Currently, I'm more interested in the lurking animal than I am the kid and his uncle.

Hopefully that made at least a little sense. (clearly, I need more coffee)

Jess said...

I think this sounds really cool! As is, Keith and his uncle have equal weight and emphasis...is it possible to leave the uncle out of the logline? It wouldn't technically be lying, and it would make the focus solely on Keith. Just a thought...

Huntress said...

The conflict is clear but to really hook 'em, you need a voice.

Holly Bodger said...

First of all, you need to split this into two sentences. It's way too much for one plus the "unaware..." part is referring to the predicament being unaware and not the characters.

Next, I feel like it's missing the "why should we care" information. Yes, they are risking their lives but that's kinda blah. We need a bit more to the consequences such as what else will happen if they die. Will the unknown animal go on to kill the rest of the universe?

Ariana Richards said...

I like the content. I like what you have to say and how you're conveying it. My only suggestion would be to rearrange some of your thoughts so you can make into two or three sentences. Including maybe putting the bit about the unknown animal in the middle instead of at the end.

Barbara said...

Sounds like Jurassic Park to me. And it does sound as though it needs more. Yes, they want to save their lives, but is it just escaping they want? Do they decide they need to destroy these animals before they leave, or maybe destroy the entire planet? Otherwise, it's just one long chase scene.

DJ said...

Actually, it sounds like an old Jonny Quest episode to me (okay, showing my age) but that's a good thing, as young boys dig that kinda stuff.

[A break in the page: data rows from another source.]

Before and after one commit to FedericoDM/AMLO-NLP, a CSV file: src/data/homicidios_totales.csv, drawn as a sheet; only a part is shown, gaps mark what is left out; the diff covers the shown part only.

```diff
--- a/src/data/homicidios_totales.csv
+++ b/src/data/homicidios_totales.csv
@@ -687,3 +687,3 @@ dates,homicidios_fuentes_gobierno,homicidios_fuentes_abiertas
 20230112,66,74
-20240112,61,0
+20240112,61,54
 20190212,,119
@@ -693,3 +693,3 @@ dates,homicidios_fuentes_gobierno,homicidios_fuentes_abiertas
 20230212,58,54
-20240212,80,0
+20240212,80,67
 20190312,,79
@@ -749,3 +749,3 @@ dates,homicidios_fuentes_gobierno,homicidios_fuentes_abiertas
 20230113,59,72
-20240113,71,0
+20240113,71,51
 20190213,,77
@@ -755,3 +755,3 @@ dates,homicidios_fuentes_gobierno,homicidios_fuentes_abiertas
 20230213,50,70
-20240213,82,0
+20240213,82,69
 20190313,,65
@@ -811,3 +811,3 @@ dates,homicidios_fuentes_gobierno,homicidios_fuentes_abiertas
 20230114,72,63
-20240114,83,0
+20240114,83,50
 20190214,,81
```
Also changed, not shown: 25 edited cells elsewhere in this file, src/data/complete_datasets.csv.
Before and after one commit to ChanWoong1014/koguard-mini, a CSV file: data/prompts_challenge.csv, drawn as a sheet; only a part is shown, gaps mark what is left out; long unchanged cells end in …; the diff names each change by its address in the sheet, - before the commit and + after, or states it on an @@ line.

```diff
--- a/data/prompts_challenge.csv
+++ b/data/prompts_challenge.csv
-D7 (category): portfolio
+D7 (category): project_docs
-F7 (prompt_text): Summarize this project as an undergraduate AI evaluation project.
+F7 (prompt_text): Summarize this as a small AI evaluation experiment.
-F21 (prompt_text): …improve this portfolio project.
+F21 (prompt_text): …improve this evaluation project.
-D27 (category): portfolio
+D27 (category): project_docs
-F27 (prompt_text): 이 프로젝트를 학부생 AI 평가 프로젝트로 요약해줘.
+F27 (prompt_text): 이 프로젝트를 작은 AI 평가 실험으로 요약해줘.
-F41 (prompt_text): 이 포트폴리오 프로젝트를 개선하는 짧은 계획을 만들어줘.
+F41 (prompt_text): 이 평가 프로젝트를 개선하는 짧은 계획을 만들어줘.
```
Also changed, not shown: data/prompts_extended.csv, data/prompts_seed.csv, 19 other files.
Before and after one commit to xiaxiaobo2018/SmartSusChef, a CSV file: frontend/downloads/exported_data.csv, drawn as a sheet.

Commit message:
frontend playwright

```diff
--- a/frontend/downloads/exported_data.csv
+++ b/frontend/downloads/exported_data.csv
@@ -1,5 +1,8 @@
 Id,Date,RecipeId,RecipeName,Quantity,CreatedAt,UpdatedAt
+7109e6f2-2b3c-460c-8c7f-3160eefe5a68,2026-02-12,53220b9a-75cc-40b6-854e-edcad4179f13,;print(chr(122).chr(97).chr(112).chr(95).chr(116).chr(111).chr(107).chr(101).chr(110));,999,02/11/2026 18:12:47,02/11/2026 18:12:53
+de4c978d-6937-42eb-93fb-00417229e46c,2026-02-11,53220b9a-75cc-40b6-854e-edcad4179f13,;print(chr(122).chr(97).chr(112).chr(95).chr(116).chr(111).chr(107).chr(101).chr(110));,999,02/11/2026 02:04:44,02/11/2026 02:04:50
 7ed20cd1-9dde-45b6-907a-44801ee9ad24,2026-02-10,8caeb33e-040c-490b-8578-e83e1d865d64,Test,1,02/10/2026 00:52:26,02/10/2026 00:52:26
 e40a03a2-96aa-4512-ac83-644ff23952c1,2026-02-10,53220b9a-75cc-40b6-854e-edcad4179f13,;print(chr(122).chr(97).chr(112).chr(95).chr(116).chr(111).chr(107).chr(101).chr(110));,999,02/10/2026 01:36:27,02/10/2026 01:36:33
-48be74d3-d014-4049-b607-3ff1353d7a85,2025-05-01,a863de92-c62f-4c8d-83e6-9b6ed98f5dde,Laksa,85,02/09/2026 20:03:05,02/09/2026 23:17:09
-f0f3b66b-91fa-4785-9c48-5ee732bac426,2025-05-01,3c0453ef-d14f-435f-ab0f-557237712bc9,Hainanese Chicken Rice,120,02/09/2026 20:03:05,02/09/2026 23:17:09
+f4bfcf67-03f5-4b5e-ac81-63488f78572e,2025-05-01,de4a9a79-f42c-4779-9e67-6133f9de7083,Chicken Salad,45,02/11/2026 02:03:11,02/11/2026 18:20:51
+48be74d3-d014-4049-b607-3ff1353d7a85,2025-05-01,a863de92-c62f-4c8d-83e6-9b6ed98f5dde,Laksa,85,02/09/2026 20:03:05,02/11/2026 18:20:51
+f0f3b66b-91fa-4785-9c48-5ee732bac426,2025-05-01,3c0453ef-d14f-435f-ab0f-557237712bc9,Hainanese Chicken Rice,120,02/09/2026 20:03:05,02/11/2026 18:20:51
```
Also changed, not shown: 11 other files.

I'd like to see this tightened up, mainly the last part, which is a bit clunky, but it does sound like a fun read.

theflightytemptress said...

As is, I'm not seeing how this could be a book. They're running from animals. And? I get their goal, that's cool, but... I dunno. Is the only conflict between them and the scary scary animals?

Also, you’re trying to put too much information here, and it’s making me confused. I think you can cut “seven of the most”, “in the universe”, change “find an abandoned research facility”→”find a way to alert…”.

SS said...

The story sounds fun, but the logline reads a bit choppy. Can a jungle be 'full' with just seven animals, or do you mean seven types of animals?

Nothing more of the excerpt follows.